**Data section:**

● ● ● ● ● ● ●

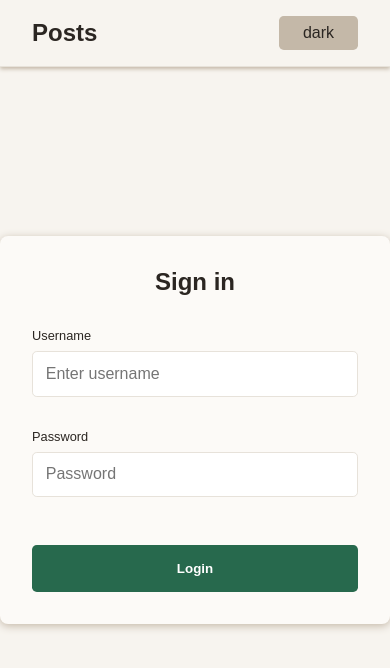
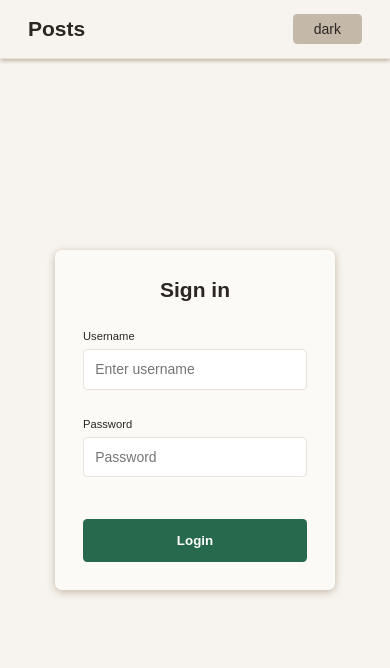
Before and after one commit to Kaptsiuh/innowise-rjsc, a React app: page /login in a window 390 px wide. Shown: the top 668 px of the page. Built offline with nearby package versions, Linux system fonts and the light colour scheme; no server answers.

Commit message:
style: add responsive breakpoints for mobile view

```diff
--- a/src/common/styles/index.css
+++ b/src/common/styles/index.css
@@ -48,3 +48,9 @@ a {
   text-decoration: none;
   color: var(--green);
 }
+
+@media (max-width: 500px) {
+  :root {
+    font-size: 14px;
+  }
+}
--- a/src/features/auth/ui/Login/Login.module.css
+++ b/src/features/auth/ui/Login/Login.module.css
@@ -55,3 +55,9 @@
   color: var(--red);
   font-size: 0.8rem;
 }
+
+@media (max-width: 500px) {
+  .form {
+    max-width: 280px;
+  }
+}
--- a/src/features/posts/ui/Posts/Posts.module.css
+++ b/src/features/posts/ui/Posts/Posts.module.css
@@ -49,3 +49,10 @@
   margin: 5rem;
   color: var(--title);
 }
+
+@media (max-width: 500px) {
+  .grid {
+    display: flex;
+    flex-direction: column;
+  }
+}
```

● ● ● ● ● ● ●

**Exercise description:**
For the word "flex", state the number of lines in the listing that contain it and nothing further.

**Result for this task:**
2